Task to carry out: Copy all lines of the listing that include the string "Mitt".

========

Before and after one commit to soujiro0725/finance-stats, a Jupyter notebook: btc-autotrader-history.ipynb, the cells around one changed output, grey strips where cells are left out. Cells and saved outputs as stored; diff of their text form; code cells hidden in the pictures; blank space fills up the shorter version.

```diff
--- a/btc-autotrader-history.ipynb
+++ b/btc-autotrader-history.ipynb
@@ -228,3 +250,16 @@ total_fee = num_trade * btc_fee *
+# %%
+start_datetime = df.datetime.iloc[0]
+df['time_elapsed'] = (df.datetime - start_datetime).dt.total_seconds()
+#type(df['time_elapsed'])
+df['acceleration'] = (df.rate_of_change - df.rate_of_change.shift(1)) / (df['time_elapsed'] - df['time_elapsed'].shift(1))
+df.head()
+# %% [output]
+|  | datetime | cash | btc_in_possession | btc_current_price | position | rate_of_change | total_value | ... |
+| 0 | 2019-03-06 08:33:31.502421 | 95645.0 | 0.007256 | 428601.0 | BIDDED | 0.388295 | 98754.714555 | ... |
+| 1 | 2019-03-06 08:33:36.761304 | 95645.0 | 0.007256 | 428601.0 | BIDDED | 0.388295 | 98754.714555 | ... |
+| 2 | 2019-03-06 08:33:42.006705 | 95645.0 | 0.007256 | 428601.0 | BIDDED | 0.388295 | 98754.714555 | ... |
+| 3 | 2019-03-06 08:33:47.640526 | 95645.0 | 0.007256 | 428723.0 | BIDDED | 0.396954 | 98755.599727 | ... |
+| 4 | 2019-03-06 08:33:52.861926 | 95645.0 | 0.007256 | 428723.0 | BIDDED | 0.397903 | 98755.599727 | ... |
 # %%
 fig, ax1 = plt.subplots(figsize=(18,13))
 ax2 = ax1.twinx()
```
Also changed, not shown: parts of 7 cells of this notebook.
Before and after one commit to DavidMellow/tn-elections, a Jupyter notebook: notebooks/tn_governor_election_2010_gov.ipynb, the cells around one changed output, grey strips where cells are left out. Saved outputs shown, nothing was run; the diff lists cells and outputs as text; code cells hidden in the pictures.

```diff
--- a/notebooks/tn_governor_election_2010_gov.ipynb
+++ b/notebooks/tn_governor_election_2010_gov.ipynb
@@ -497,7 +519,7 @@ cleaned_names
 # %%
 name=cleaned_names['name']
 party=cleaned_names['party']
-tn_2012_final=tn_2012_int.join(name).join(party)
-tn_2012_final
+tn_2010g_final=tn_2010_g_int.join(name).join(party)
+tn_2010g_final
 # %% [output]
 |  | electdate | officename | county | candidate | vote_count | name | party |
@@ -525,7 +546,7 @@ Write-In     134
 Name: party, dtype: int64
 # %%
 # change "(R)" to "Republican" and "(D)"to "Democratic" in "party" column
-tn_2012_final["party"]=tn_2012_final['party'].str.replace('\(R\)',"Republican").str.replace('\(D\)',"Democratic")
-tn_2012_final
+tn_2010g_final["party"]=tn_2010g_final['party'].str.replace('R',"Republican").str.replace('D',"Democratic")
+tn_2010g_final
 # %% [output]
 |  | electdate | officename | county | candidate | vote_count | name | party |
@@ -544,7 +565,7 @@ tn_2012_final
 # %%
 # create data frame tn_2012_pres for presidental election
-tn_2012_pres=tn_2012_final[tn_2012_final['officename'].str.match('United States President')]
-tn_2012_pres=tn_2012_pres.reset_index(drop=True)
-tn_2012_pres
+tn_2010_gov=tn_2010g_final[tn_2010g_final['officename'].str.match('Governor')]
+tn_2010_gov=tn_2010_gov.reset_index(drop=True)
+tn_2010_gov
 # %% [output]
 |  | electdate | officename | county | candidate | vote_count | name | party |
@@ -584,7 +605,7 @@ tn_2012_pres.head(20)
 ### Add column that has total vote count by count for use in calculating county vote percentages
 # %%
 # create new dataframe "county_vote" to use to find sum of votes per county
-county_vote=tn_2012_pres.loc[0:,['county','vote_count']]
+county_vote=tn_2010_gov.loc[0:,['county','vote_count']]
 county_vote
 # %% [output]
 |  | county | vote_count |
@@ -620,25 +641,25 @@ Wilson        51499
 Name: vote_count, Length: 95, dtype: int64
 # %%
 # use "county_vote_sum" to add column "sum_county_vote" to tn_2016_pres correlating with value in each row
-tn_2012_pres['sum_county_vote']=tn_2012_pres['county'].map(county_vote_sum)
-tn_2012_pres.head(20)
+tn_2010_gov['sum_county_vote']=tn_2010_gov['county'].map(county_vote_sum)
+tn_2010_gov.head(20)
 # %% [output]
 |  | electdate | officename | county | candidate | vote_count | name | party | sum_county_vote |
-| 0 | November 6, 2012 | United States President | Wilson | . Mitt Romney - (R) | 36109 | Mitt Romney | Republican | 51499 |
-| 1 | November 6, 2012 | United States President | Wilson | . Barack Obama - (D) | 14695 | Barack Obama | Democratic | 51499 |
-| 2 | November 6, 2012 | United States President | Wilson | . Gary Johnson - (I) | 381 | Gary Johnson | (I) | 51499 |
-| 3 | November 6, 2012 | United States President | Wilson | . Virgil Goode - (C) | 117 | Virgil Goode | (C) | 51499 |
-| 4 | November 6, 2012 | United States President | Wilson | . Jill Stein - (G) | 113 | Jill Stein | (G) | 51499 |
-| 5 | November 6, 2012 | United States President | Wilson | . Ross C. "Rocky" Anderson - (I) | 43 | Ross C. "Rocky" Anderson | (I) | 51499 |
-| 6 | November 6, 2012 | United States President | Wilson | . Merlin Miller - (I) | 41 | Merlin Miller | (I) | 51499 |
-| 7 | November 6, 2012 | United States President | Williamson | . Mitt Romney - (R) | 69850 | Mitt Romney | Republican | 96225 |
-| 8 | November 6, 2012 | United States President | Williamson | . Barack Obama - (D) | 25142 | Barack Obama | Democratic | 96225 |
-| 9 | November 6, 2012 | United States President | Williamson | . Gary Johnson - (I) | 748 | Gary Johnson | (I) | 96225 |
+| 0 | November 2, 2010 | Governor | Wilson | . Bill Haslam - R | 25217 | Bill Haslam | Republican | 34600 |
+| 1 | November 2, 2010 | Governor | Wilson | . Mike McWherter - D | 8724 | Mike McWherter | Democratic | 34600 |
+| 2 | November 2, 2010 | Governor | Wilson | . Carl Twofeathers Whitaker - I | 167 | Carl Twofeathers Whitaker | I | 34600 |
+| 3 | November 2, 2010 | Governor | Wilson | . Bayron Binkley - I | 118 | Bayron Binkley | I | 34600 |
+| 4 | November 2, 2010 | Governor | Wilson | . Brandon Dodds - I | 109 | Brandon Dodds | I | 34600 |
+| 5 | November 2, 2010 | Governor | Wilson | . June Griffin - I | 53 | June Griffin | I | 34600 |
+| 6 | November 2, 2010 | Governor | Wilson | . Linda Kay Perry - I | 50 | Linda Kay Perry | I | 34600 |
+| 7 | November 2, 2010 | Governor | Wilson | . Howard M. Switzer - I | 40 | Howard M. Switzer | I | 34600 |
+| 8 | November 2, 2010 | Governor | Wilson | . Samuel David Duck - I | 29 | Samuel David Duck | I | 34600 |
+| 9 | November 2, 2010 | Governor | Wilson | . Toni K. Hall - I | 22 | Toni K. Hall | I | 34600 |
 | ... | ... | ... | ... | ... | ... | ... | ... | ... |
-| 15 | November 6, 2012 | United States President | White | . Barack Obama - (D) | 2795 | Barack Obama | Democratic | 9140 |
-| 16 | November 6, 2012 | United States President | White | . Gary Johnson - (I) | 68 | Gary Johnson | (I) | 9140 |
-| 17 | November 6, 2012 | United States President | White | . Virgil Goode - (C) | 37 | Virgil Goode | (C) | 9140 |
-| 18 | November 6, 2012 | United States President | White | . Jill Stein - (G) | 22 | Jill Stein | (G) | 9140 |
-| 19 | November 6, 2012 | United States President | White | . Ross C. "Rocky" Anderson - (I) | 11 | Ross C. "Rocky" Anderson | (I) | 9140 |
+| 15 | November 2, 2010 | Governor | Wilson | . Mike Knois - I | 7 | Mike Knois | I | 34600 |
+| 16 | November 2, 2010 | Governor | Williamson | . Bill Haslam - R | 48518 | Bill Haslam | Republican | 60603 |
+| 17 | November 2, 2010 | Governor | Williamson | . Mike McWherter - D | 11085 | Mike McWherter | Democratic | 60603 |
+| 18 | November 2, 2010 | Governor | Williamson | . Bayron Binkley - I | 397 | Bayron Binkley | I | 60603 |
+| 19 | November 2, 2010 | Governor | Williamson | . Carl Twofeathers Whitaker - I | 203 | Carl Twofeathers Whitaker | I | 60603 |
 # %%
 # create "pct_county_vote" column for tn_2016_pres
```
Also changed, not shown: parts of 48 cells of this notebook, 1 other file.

========

Written solution:
-| 0 | November 6, 2012 | United States President | Wilson | . Mitt Romney - (R) | 36109 | Mitt Romney | Republican | 51499 |
-| 7 | November 6, 2012 | United States President | Williamson | . Mitt Romney - (R) | 69850 | Mitt Romney | Republican | 96225 |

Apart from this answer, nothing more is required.